When Menstruation Cramps your Style, Follow these 7 Steps to Minimize Pain

It’s your time of the month and you’re experiencing aching cramps. You take another pill to relieve the pain thinking this is normal. At least that’s what I used to say to myself… well, it’s not!  What was happening inside my body for pain to accompany my period? Before menstruation occurs, the body releases an egg to get fertilized and implanted in the growing endometrial nutrient rich layer of the uterus. If this does not take place, the unfertilized egg along with the uterine lining sheds, then you see your period. Contractions of the uterus must begin to get the blood flowing out. This is when prostaglandins are formed, a hormone like substance involved in many functions in the body. Some are responsible for the minute movement in the muscle layer of your uterus. Other types of prostaglandins are involved in inflammation that leads to the sensation of pain! When inflammation is present, the body responds by constricting its blood flow. Limited blood flow to the uterus decreases its oxygen supply that may be contributing to more pain with your menstruation. 

From my experience, this is what I learned over the years to help alleviate menstrual cramps so that they won’t return the next time around. 

1) Increase your intake of omega 3 fatty acids abundant in seeds, nuts and fatty fish.
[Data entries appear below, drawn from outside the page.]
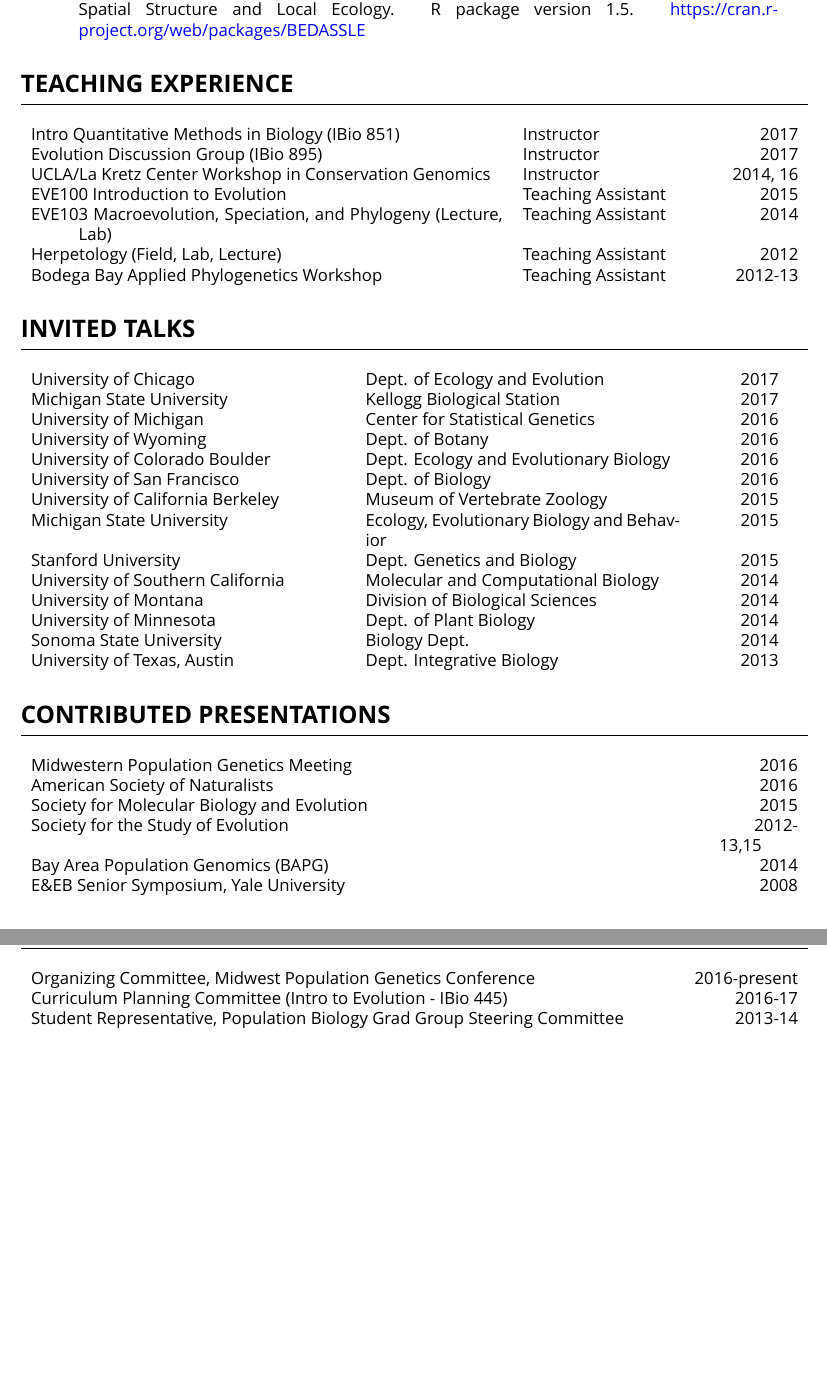
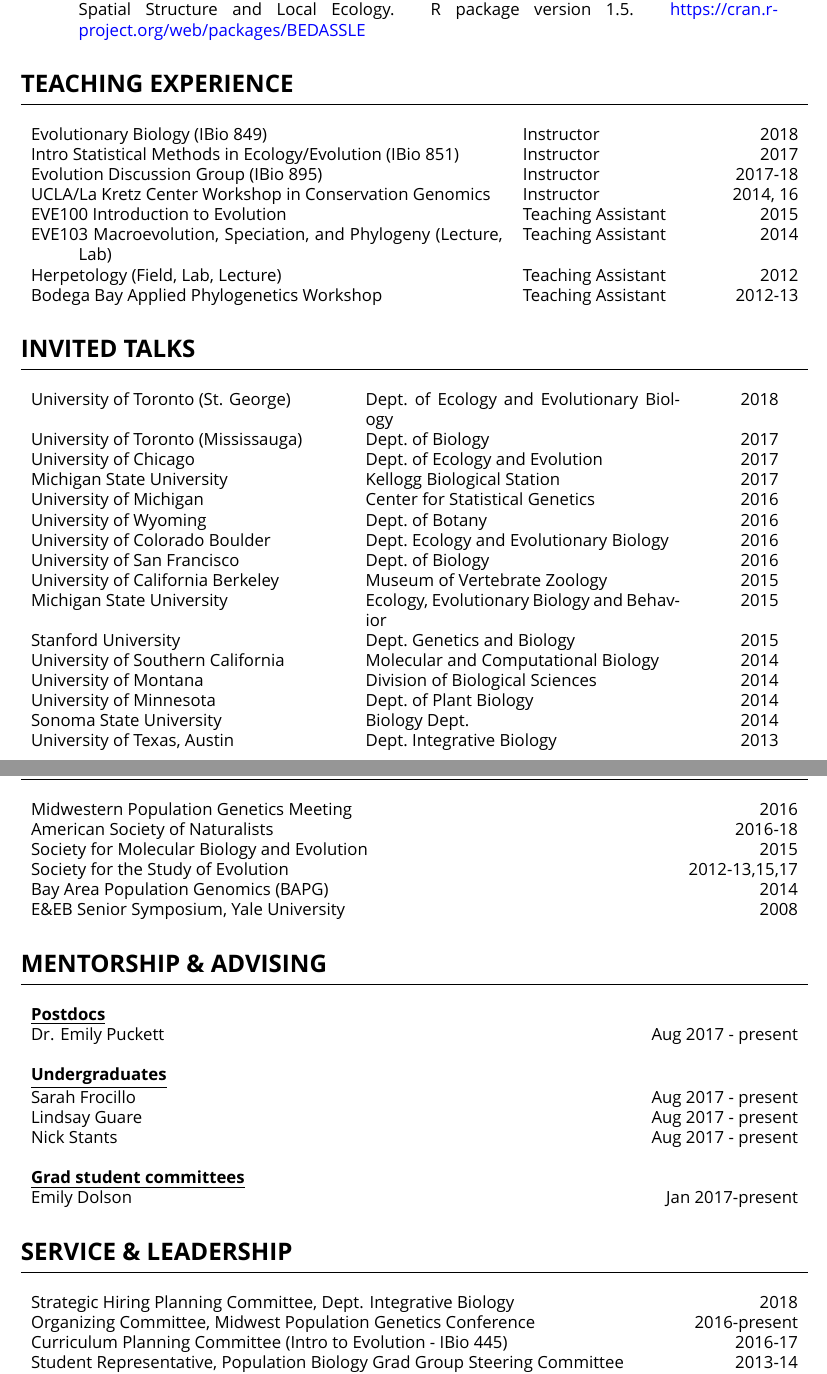
Before and after one commit to gbradburd/bradburd-CV, a LaTeX CV (CV_bradburd.tex): two parts of pages 3 and 4 of 4, joined at a grey line, cut so that both start at the same text, the shorter picture padded with empty space. Compiled offline with XeLaTeX; a missing font is replaced by an installed copy or a similar font.

Commit message:
ann eval 2018

```diff
--- a/CV_bradburd.tex
+++ b/CV_bradburd.tex
@@ -198,8 +198,9 @@ R package version 1.5. \href{https://cran.r-project.org/web/packages/BEDASSLE}{h
 %
 \begin{tabular}{>{\everypar{\hangindent1cm}}p{0.60\textwidth}p{0.225\textwidth}p{0.1\textwidth}}
 \hfill\\
-Intro Quantitative Methods in Biology (IBio 851) & Instructor & \hfill 2017 \\
-Evolution Discussion Group (IBio 895) & Instructor & \hfill 2017 \\
+Evolutionary Biology (IBio 849) & Instructor & \hfill 2018 \\
+Intro Statistical Methods in Ecology/Evolution (IBio 851) & Instructor & \hfill 2017 \\
+Evolution Discussion Group (IBio 895) & Instructor & \hfill 2017-18 \\
 UCLA/La Kretz Center Workshop in Conservation Genomics & Instructor & \hfill 2014, 16 \\
 EVE100 Introduction to Evolution & Teaching Assistant & \hfill 2015	\\
 EVE103 Macroevolution, Speciation, and Phylogeny (Lecture, Lab) & Teaching Assistant & \hfill 2014 \\
@@ -214,49 +215,76 @@ Bodega Bay Applied Phylogenetics Workshop & Teaching Assistant & \hfill 2012-13\
 %
 \begin{tabular}{>{\everypar{\hangindent1cm}}p{0.4\textwidth}p{0.4\textwidth}p{0.1\textwidth}}
 \hfill\\
-University of Chicago & Dept. of Ecology and Evolution & \hfill 2017 \\
+University of Toronto (St. George) & Dept.\ of Ecology and Evolutionary Biology & \hfill 2018 \\
+%
+University of Toronto (Mississauga) & Dept.\ of Biology & \hfill 2017 \\
+%
+University of Chicago & Dept.\ of Ecology and Evolution & \hfill 2017 \\
 %
 Michigan State University & Kellogg Biological Station & \hfill 2017 \\
 %
 University of Michigan & Center for Statistical Genetics & \hfill 2016 \\
 %
-University of Wyoming & Dept. of Botany & \hfill 2016 \\
+University of Wyoming & Dept.\ of Botany & \hfill 2016 \\
 %
-University of Colorado Boulder & Dept. Ecology and Evolutionary Biology & \hfill 2016 \\
+University of Colorado Boulder & Dept.\ Ecology and Evolutionary Biology & \hfill 2016 \\
 %
-University of San Francisco & Dept. of Biology & \hfill 2016 \\
+University of San Francisco & Dept.\ of Biology & \hfill 2016 \\
 %
 University of California Berkeley & Museum of Vertebrate Zoology & \hfill 2015 \\
 %
 Michigan State University & Ecology, Evolutionary Biology and Behavior & \hfill 2015 \\
 %
-Stanford University & Dept. Genetics and Biology & \hfill 2015 \\
+Stanford University & Dept.\ Genetics and Biology & \hfill 2015 \\
 %
 University of Southern California & Molecular and Computational Biology & \hfill 2014 \\
 %
 University of Montana & Division of Biological Sciences & \hfill 2014 \\
 %
-University of Minnesota & Dept. of Plant Biology & \hfill 2014 \\
+University of Minnesota & Dept.\ of Plant Biology & \hfill 2014 \\
 %
-Sonoma State University & Biology Dept. & \hfill 2014 \\
+Sonoma State University & Biology Dept.\ & \hfill 2014 \\
 %
-University of Texas, Austin & Dept. Integrative Biology & \hfill 2013 \\
+University of Texas, Austin & Dept.\ Integrative Biology & \hfill 2013 \\
 %
 \end{tabular}
 %
 \section*{CONTRIBUTED PRESENTATIONS}
 \vspace{-0.6cm}
 \rule{470pt}{0.4pt}
-\begin{tabular}{>{\everypar{\hangindent1cm}}p{0.85\textwidth}p{0.1\textwidth}}
+\begin{tabular}{>{\everypar{\hangindent1cm}}p{0.75\textwidth}p{0.2\textwidth}}
 \hfill\\
 Midwestern Population Genetics Meeting & \hfill 2016\\
-American Society of Naturalists & \hfill 2016\\
+American Society of Naturalists & \hfill 2016-18\\
 Society for Molecular Biology and Evolution & \hfill 2015\\
 %International Association of Landscape Ecology & \hfill 2015\\
-Society for the Study of Evolution & \hfill 2012-13,15\\
+Society for the Study of Evolution & \hfill 2012-13,15,17\\
 Bay Area Population Genomics (BAPG) & \hfill 2014\\
 %CPB Dept. Seminar & \hfill 2011,13\\
 E\&EB Senior Symposium, Yale University & \hfill 2008\\
+\end{tabular}
+
+\section*{MENTORSHIP \& ADVISING}
+\vspace{-0.6cm}
+\rule{470pt}{0.4pt}
+\hfill\\
+\begin{tabular}{>{\everypar{\hangindent1cm}}p{0.7\textwidth}p{0.25\textwidth}}
+%
+\textbf{\underline{Postdocs}}\\
+%
+Dr. Emily Puckett & \hfill Aug 2017 - present\\
+\\
+%
+\textbf{\underline{Undergraduates}}\\
+%
+Sarah Frocillo & \hfill Aug 2017 - present\\
+Lindsay Guare & \hfill Aug 2017 - present\\
+Nick Stants & \hfill Aug 2017 - present\\
+\\
+%
+\textbf{\underline{Grad student committees}}\\
+%
+Emily Dolson & \hfill Jan 2017-present\\
 \end{tabular}
 
 \section*{SERVICE \& LEADERSHIP}
@@ -264,6 +292,8 @@ E\&EB Senior Symposium, Yale University & \hfill 2008\\
 \rule{470pt}{0.4pt}
 \begin{tabular}{>{\everypar{\hangindent1cm}}p{0.8\textwidth}p{0.15\textwidth}}
 \hfill\\
+Strategic Hiring Planning Committee, Dept. Integrative Biology & \hfill 2018\\
+%
 Organizing Committee, Midwest Population Genetics Conference & \hfill 2016-present\\
 %
 Curriculum Planning Committee (Intro to Evolution - IBio 445) & \hfill 2016-17\\
```
Also changed, not shown: CV_bradburd.pdf, CV_bradburd.tex (7 more changed lines).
Inflammatory prostaglandins are made from omega 6 fatty acids. Meat, dairy and eggs are all high sources of this fat. Focusing on eating less land animal products while consuming more omega 3 fats will decrease proinflammatory substances including the prostaglandins involved in pain.  

2) Incorporate a variety of green vegetables in your diet. Magnesium is found in chlorophyll, the green pigment in plants. This mineral is known as a muscle relaxant to help lessen cramping of the uterus while allowing more blood and oxygen to flow through the tissue. 

3) Limit your intake of unhealthy foods like high sugar, fried and processed foods.  Ingesting too much of these junk foods may contribute more to the inflammation involved in menstrual pain.

4) Decrease overall stress to help relax muscles. A great stress reliever is regular physical activity which will also aid with overall blood flow. This allows more oxygen and other nutrients to travel throughout your body including the pelvic area.

5) Stay hydrated by drinking at least 8 glasses of water daily.  A lot of water is lost through your menstruation so it’s important to replenish your fluids. Bloating may indicate that the body is actually dehydrated. Water always keeps things flowing so your period can be over and done with. 

6) Supplement to replenish nutrients lost through your period. Taking a good quality multivitamin, omega 3 fish oils, magnesium or a B complex vitamin are good examples to add on top of eating healthy meals. As mentioned above, omega 3 and magnesium supplementation may help with cramps, B vitamins may offer pain relief too.

7) Place a castor oil pack over the abdomen to help decrease inflammation around the uterus. Castor oil is known to contain ricinoleic acid, when absorbed through the skin it can have anti-inflammatory properties. Make sure not to use castor oil packs during menstruation due to the fact it may lead to more bleeding than usual. 

I remember back in the day, I had the worse cramps that prevented me from doing my normal day to day activities. If you want to empower yourself rather than giving in to taking pain reliever medication like I used to in the past, please try these 7 steps. After learning more about my body and what it needs, I don’t have to take any more pain meds because I no longer have issues with my monthly period. Being mindful on how to be proactive in keeping menstrual cramps away so that they don’t have to happen is great selfcare.

Diana Angeles // Certified Holistic Nutritional Consultant